Each year around the July 4th holiday, news columnists and TV “taking heads” want to debate whether or not the United States is a “Christian Nation.” The fact is that we have never truly been a Christian nation, even though a number of Christian principles were built into the Constitution. Many of the founding fathers of this nation believed in God, but they make little mention of Jesus.
Today, the United States is not even “Judeo-Christian” – if it ever was. In our neighborhoods, our schools, our work places, we have persons of Hindu, Buddhist, Islamic, and other faiths; we also have a rapid rise of the “Nones” – those who profess no affiliation with any religious persuasion. Might we not even live in what some are calling a “Post-Christian America?”
So here is my question: What if we were a Christian nation? What if we were “one nation under God” – but under the God revealed to us in Jesus? What would that look like?
I suggest we would be a nation built primarily on servanthood and sacrifice.
Jesus said that the greatest among us will be the servant. Might it not also be true that the greatest nation among us would be a servant nation? Our role would not be one of control or managing, but one of servanthood.
A nation whose God is the one revealed in Jesus would not seek to bomb Assad’s government in Syria into submission. Instead, we would pour our resources into the massive refugee problem which has emerged around that county, A nation whose God is the one revealed in Jesus would not scream obscenities to children and women fleeing terror in Central America, but would welcome strangers and sojourners into our land. A fully Christian nation would be clearly different.
We would also lift up the value of sacrifice. Nobody wants to talk about sacrifice as a virtue any more—not the President, not the Congress, and certainly not the Wall Street and Banking crowd. But part of the Christian walk has always been one of sacrifice.
Two long wars are coming to an end right now—in Iraq and in Afghanistan. Yet most of us have never been asked to sacrifice for either one. No national call has gone out to help pay for the war on terror. Only a few have paid the price. As a recent editorial writer sadly commented, “The rich pay little for freedom.” If we were truly a nation under the God revealed in Jesus, we would hear a clear call for voluntary sacrifice.
So where does this leave the church? We in the church have the greatest task there is: to make sure that others think highly of our God. We represent the heart of God—with a serving, sacrificial profile. You and I in the Christian Community are signposts of what Christian leadership looks like.
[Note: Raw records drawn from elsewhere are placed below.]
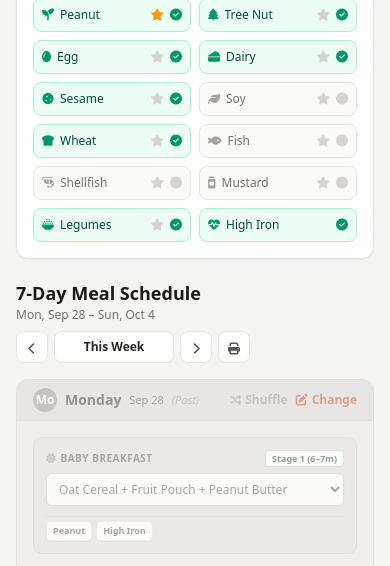
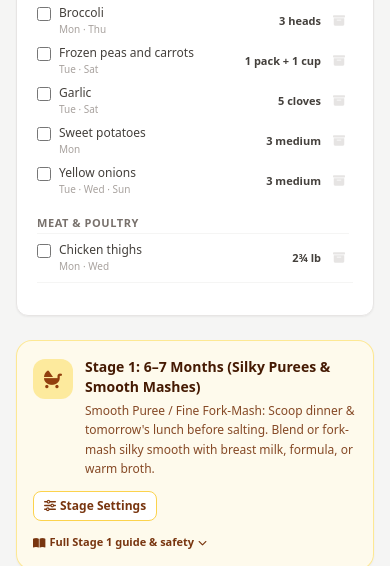
Before and after one commit to corinnejackson/household-menu, a website: page index.html in a window 390 px wide. Shown: the part 610-1176 px from the top of the page. Drawn offline with nearby package versions, Linux system fonts and the light colour scheme.

Commit message:
Show the grocery list above the week planner on narrow screens

```diff
--- a/index.html
+++ b/index.html
@@ -215,7 +215,7 @@
     </div>
 
     <!-- Right Column: Consolidated Grocery List with Scope Filters -->
-    <div id="grocery-column" class="lg:col-span-4 space-y-6">
+    <div id="grocery-column" class="order-first lg:order-none lg:col-span-4 space-y-6">
       <section id="grocery-panel" class="bg-white rounded-xl p-5 border border-stone-200 shadow-sm sticky top-20">
         <div class="flex items-center justify-between border-b border-stone-200 pb-3 mb-3">
           <div>
```
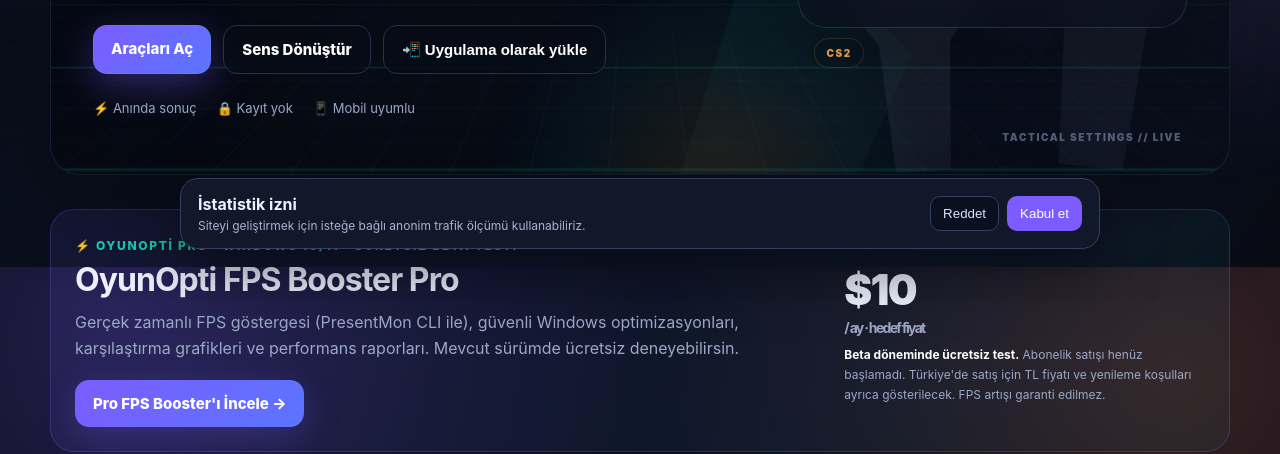
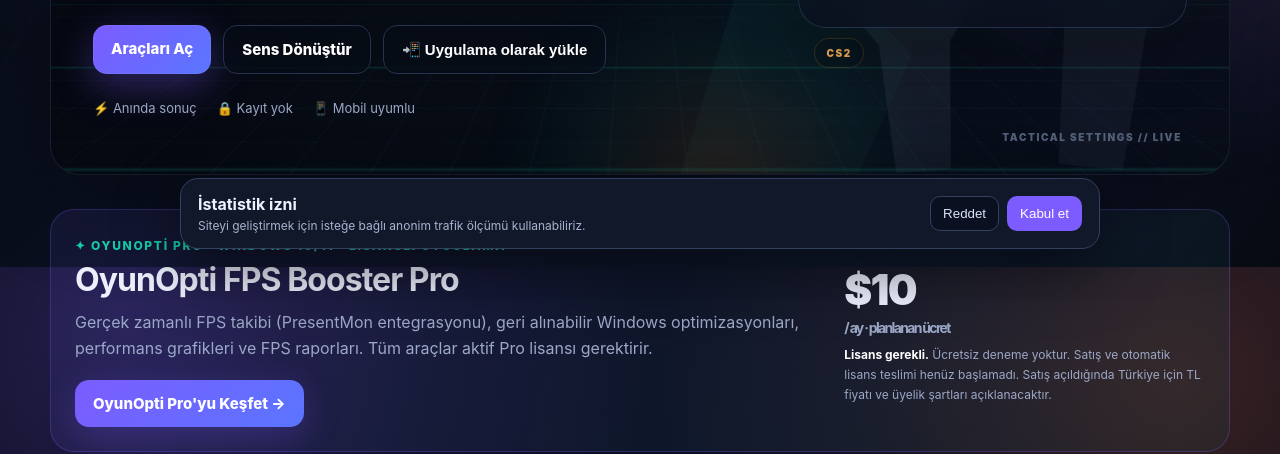
Before and after one commit to enesgurbuz6776-jpg/oyunopti, a plain HTML site: page index.html in a window 1280 px wide. Shown: the part 533-987 px from the top of the page. Drawn offline with Linux system fonts and the light colour scheme.

Commit message:
Change OyunOpti home promo to Pro subscription-only product; no free beta promise

```diff
--- a/index.html
+++ b/index.html
@@ -55,14 +55,14 @@
 <section class="own-product" aria-labelledby="fps-booster-home-title">
 <div class="own-product-grid">
 <div>
-<span class="eyebrow">⚡ OyunOpti Pro · Windows 10/11 · Ücretsiz beta testi</span>
+<span class="eyebrow">✦ OyunOpti Pro · Windows 10/11 · Lisanslı Uygulama</span>
 <h2 id="fps-booster-home-title">OyunOpti FPS Booster Pro</h2>
-<p>Gerçek zamanlı FPS göstergesi (PresentMon CLI ile), güvenli Windows optimizasyonları, karşılaştırma grafikleri ve performans raporları. Mevcut sürümde ücretsiz deneyebilirsin.</p>
-<div class="own-product-actions"><a class="btn primary" href="fps-booster.html">Pro FPS Booster'ı İncele →</a></div>
+<p>Gerçek zamanlı FPS takibi (PresentMon entegrasyonu), geri alınabilir Windows optimizasyonları, performans grafikleri ve FPS raporları. Tüm araçlar aktif Pro lisansı gerektirir.</p>
+<div class="own-product-actions"><a class="btn primary" href="fps-booster.html">OyunOpti Pro'yu Keşfet →</a></div>
 </div>
 <div>
-<div class="product-price">$10 <small>/ ay · hedef fiyat</small></div>
-<p class="product-note"><b>Beta döneminde ücretsiz test.</b> Abonelik satışı henüz başlamadı. Türkiye'de satış için TL fiyatı ve yenileme koşulları ayrıca gösterilecek. FPS artışı garanti edilmez.</p>
+<div class="product-price">$10 <small>/ ay · planlanan ücret</small></div>
+<p class="product-note"><b>Lisans gerekli.</b> Ücretsiz deneme yoktur. Satış ve otomatik lisans teslimi henüz başlamadı. Satış açıldığında Türkiye için TL fiyatı ve üyelik şartları açıklanacaktır.</p>
 </div>
 </div>
 </section>
```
We are the heartbeat and intent of the Creator in this free land. Jesus is the standard by which and to which we are called.
July 8, 2014